Is it possible to interact with simulated agents?

It is certainly possible from the perspective of the simulator. It could make changes to the state of the simulated environment, and run the simulation rules forward to see what would happen.

It can’t be done

But consider the perspective of the simulated. Each simulated agent’s experience is the sum of all possible ways that that agent’s subjective experience could happen, including all possible ways it could exist in fundamental base reality, and all possible ways it could be simulated.

The total measure of those cases that correspond to the ones in which any particular simulators choose to intervene in the simulation in any particular way is almost certainly so small as to be discountable for any agent with legitimate concerns of its own. It is far more likely, from the agent’s perspective, that it will die of a sudden failure of a critical body component, in a way completely consistent with the physical laws it has observed up to that point, than it is that God will appear to it.

But what if I do it anyway?

Suppose, however, that it is God’s intention to appear, and He does so, by altering the simulation state appropriately. Consider the subsequent situation from the perspective of the simulated agent.

The agent perceives something in the world that it thinks is a communication from outside the world. It is, once again, a member of the set of all possible ways the agent could be having having the same subjective experience. What measure-fraction of agents who think this are actually in simulations being intervened in in that way? Given that the simulated agents are, like ourselves, sufficiently shoddily constructed, there are a large number of ways an agent could become convinced that it had observed divine intervention that completely accord with the physical laws that have governed the simulation up to that point.

Even supposing the agent is particularly well-built, smart, and rational, and very little of its subjective experience is out of correspondence with its environment, the ways in which verifiably real, highly unlikely phenomena could be genuine signs from God the Simulator need to compete against the ways in which those phenomena could be merely highly unlikely mundane occurrences. Is it more likely that the agent is living in a simulation where someone outside it has elected to perform a miracle, or is it more likely that something within the agent’s universe (perhaps another conspecific agent, space alien, quantum fluctuation, or previously undiscovered physical effect) has caused the phenomenon? Even if one regards simulated universes to be quite common, only the ways to have this subjective experience in simulated universes that have had this particular intervention applied will count here, whereas ways to have the same subjective experience in simulations without the intervention contribute to the other side of the question.

(Of course, all of these have caused the phenomenon, to some degree, because we are indexing on the composite of all agents undergoing this particular subjective experience.)

But what if I do it a lot?

Some thinkers have attempted to get around the problem of a particular simulation being unlikely from a simulated agent’s perspective by multiplying the count of the simulated agents, such as in Simulation Capture or The Dr. Evil Problem.

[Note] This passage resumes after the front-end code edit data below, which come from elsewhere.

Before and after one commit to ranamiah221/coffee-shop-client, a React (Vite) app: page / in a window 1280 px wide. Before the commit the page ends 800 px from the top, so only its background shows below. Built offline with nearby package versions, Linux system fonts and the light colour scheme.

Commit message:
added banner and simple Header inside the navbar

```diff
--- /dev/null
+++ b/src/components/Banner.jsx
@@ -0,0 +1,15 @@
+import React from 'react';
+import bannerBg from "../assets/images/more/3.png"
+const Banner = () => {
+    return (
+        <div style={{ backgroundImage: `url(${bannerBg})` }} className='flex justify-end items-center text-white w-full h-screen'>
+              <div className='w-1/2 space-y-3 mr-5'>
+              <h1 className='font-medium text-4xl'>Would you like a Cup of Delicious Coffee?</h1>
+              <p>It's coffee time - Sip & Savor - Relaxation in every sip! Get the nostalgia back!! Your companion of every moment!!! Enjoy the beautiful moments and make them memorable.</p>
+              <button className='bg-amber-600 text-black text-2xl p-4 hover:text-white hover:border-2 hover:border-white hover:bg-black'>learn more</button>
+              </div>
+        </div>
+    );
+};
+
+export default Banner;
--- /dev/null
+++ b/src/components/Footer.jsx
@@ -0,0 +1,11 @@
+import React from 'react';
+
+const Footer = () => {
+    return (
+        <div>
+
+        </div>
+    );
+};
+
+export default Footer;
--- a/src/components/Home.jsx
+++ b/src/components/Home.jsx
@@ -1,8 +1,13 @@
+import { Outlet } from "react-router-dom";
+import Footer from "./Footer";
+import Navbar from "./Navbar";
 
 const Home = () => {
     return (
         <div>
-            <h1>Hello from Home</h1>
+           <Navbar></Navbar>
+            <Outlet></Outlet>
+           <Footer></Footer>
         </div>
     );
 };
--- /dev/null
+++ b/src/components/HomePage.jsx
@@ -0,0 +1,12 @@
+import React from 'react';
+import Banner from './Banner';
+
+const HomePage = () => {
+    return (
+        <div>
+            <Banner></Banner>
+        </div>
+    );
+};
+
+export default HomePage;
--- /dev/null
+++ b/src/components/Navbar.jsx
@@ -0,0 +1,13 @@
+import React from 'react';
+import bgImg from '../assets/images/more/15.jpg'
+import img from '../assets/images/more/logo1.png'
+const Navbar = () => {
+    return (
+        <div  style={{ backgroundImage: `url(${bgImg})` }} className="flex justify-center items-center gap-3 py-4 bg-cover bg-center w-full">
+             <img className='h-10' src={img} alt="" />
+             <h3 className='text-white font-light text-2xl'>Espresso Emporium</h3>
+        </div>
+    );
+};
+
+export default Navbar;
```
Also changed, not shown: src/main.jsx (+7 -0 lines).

Variously, either you or Dr. Evil are simulated repeatedly, and threatened with the torture of those simulations, to try and unify your subjective experience with one where you ought to believe you will experience that torture with nontrivial probability, depending on how you act given that experience. This does not in fact work.

Thus far I’ve dealt informally with the mathematics of the relative measures of distinct ways to have a fixed subjective experience, as a way to model what additional elements might come into that subjective experience when it extends itself into its subjective future. In Bayesian terms, there is a missing prior over ways to have a subjective experience. Independent of the count of distinct ways matching a certain criterion, some ways to have a subjective experience might have more “realness” than others.

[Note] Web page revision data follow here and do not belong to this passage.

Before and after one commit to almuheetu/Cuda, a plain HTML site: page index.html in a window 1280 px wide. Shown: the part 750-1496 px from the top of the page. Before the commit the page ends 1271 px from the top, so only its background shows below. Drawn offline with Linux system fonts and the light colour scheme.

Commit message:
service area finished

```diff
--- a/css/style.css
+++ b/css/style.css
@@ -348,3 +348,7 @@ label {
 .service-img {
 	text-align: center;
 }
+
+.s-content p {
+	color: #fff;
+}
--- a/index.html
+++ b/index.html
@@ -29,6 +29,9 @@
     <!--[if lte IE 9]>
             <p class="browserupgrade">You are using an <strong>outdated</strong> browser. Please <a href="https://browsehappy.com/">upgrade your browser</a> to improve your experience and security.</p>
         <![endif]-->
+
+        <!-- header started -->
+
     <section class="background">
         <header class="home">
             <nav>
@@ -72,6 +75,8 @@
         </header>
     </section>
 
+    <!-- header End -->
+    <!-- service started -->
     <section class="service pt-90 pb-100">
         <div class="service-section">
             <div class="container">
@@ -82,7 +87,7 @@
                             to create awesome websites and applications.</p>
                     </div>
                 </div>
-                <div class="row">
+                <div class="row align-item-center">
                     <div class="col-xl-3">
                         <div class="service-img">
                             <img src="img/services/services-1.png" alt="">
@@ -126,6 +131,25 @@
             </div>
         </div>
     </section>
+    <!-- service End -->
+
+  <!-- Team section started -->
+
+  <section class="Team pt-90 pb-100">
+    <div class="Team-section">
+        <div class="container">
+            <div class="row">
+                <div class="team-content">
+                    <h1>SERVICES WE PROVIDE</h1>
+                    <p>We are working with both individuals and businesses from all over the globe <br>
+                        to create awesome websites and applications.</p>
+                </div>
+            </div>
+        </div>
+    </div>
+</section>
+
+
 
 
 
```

But any method of attributing a realness measure to ways to have subjective experiences would have to work from the perspective of the agent having the experiences in order to matter to it. Anything based on simulation count might be well-formed from the perspective of the simulator, but is uninterpretable from the perspective of the simulated, who is, remember, unified over all ways in which it could be having its given subjective experience.

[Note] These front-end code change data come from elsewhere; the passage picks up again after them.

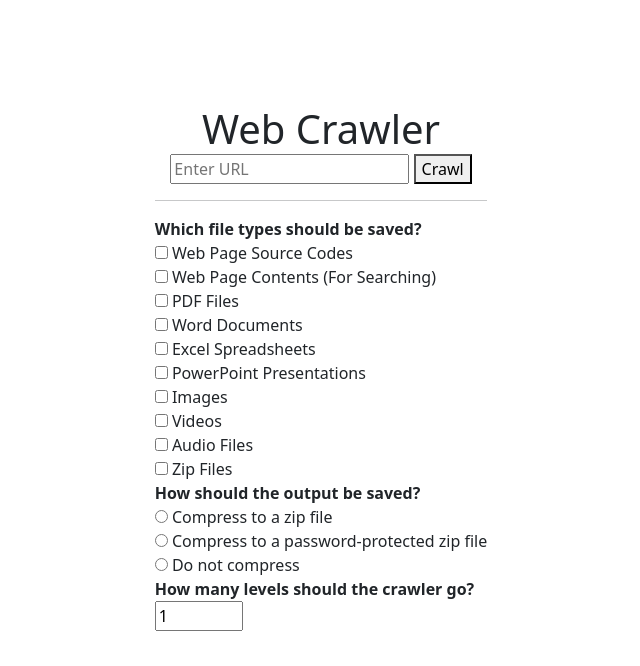
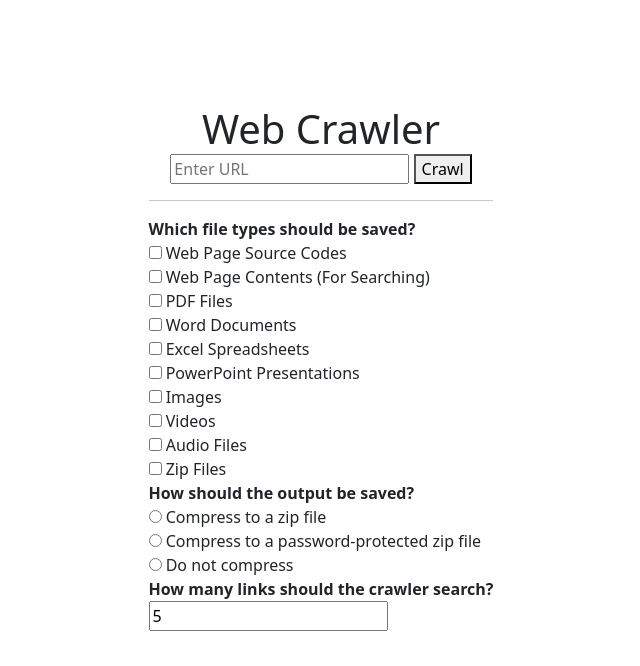
Before and after one commit to BugByte14/cradose, a Django app: page /crawl/ in a window 1280 px wide. Shown: the part 134-800 px from the top of the page, without its empty margins (319-959 px from the left). Run offline with Django 4.2, Linux system fonts and the light colour scheme; some libraries are stand-ins or nearby versions.

Commit message:
Added support for selecting number of links to save

```diff
--- a/CrawlUI/templates/crawl.html
+++ b/CrawlUI/templates/crawl.html
@@ -63,8 +63,8 @@
                     document.getElementById("password-window").style.display = "none";
                 }
             </script>
-            <label for="depth">How many levels should the crawler go?</label><br>
-            <input type="number" name="depth" min="1" max="10" value="1"><br>
+            <label for="depth">How many links should the crawler search?</label><br>
+            <input type="number" name="num-links" min="1" value="5"><br>
         </form>
     </div>
 </body>
--- a/CrawlUI/views.py
+++ b/CrawlUI/views.py
@@ -73,6 +73,11 @@
             zip_file.close()
     else:
         output_dir = str(BASE_DIR) + "/Output/Crawled Files/" + parent_url_file
+
+    global max_num_links
+    global curr_num_links
+    max_num_links = int(request.POST['num-links'])
+    curr_num_links = 0
 
     # This will store links we've already checked to prevent duplicates
     global links_list
@@ -687,7 +692,12 @@
     # This function checks if a url has other links and calls store_text on them
     def search_links(url, parent_stack):
         print()
+        print()
         print("Looking for links from " + url)
+
+        global curr_num_links
+
+        # Pull the text we want to store from the url
         text = requests.get(url).text
 
         # Using BeautifulSoup to parse the html for any links that don't have a # in them
@@ -701,11 +711,18 @@
         links = [link for link in links if "#" not in link.get('href')]
         links = [link for link in links if link.get('href').startswith(parent_url) or not link.get('href').startswith('http') or not link.get('href').startswith('www.')]
 
-        # If there are no links on the page, just store the text and backtrack
-        if not links:
+        # If there are no links on the page or the url is the same as the parent url, store the selected content
+        if not links or url == parent_url:
 
             # Make sure we haven't already checked this url
             if url not in links_list:
+
+                # If the user only wanted to store one url, we'll stop here
+                curr_num_links += 1
+                if curr_num_links > max_num_links:
+                    print("Reached max number of links")
+                    return
+
                 links_list.append(url)
                 if "srcs" in filetypes:
                     store_src(url)
@@ -733,7 +750,10 @@
                     if "zips" in filetypes:
                         store_archives(url)
 
-            # If there are more links to check, backtrack to the parent url
+        # If there are no links on the page, backtrack to the last link or exit
+        if not links:
+
+            # If there are links in the parent stack, backtrack to the last link
             if parent_stack:
                 return search_links(parent_stack.pop(), parent_stack)
 
@@ -753,18 +773,23 @@
 
         # Iterate over each link and check its file type
         for link in links:
-            print("Found link: " + link.get('href'))
 
             # Fixes relative directory links
-            if not link.get('href').startswith('http') or not link.get('href').startswith(parent_url):
+            if not link.get('href').startswith('http') and not link.get('href').startswith(parent_url):
                 link['href'] = parent_url + "/" + link.get('href')
 
             try:
                 # Make sure the link stays on the parent domain and hasn't already been checked
                 if link.get('href') not in links_list and link.get('href') != parent_url:
 
+                    print("Found link: " + link.get('href'))
+
                     # If the link is a html file, php file, or a directory, we'll store the text and check for more links
                     if link.get('href').lower().endswith('.html') or link.get('href').lower().endswith('.htm') or link.get('href').lower().endswith('.php') or link.get('href').lower().endswith('/'):
+                        curr_num_links += 1
+                        if curr_num_links > max_num_links:
+                            print("Reached max number of links")
+                            return
                         links_list.append(link.get('href'))
                         if "srcs" in filetypes:
                             store_src(link.get('href'))
```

So what can I do?

A propensity for simulators to create many simulations might matter to a potentially-simulated agent, though it leaves open the problem of how realness is to be distributed over the simulators. An operationalized model of the Mathematical Universe theory might allow a subjective experience to acquire reference to how realness is distributed among types of ways it might be being had. Acuasal trade with the ensemble of potential simulators, weighted according to their contributions of realness to a subjective experience, might be possible.

Overall, though, simulated agents are essentially subjectively immune to interaction with their simulators.